Lift out all lines below that contain "exposure".

** Records shown follows **

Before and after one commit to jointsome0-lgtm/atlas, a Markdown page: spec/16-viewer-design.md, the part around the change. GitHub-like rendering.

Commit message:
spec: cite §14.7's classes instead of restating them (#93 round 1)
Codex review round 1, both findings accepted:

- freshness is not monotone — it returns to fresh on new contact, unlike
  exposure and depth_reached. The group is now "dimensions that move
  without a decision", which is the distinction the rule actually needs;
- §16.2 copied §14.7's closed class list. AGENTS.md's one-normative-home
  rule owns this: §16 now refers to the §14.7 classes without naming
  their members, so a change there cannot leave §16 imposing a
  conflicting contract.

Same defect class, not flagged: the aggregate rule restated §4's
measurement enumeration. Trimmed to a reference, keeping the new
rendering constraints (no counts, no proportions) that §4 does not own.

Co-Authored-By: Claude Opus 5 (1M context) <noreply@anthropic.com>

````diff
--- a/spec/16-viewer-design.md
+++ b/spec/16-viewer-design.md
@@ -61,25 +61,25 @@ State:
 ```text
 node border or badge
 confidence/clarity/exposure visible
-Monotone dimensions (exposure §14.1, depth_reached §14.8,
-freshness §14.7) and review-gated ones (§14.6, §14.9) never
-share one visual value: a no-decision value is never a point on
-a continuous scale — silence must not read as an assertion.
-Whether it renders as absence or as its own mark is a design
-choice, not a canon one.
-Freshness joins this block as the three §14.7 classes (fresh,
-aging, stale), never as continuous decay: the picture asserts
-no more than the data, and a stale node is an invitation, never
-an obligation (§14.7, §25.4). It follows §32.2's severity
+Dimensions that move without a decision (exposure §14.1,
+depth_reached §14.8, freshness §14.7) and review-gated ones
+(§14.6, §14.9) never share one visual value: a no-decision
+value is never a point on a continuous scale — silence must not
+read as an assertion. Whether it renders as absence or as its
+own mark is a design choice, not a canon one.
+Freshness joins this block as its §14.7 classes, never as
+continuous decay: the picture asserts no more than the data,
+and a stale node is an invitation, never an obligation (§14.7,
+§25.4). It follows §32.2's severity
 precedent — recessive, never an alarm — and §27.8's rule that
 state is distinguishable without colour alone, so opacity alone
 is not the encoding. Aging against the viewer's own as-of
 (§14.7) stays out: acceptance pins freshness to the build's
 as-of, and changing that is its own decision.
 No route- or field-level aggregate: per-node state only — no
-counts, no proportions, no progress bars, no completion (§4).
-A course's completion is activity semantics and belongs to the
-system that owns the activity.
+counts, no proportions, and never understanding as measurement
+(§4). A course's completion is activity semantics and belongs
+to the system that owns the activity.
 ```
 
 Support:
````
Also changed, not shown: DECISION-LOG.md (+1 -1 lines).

** End of Records shown **

[Result]:
  exposure and depth_reached. The group is now "dimensions that move
 confidence/clarity/exposure visible
-Monotone dimensions (exposure §14.1, depth_reached §14.8,
+Dimensions that move without a decision (exposure §14.1,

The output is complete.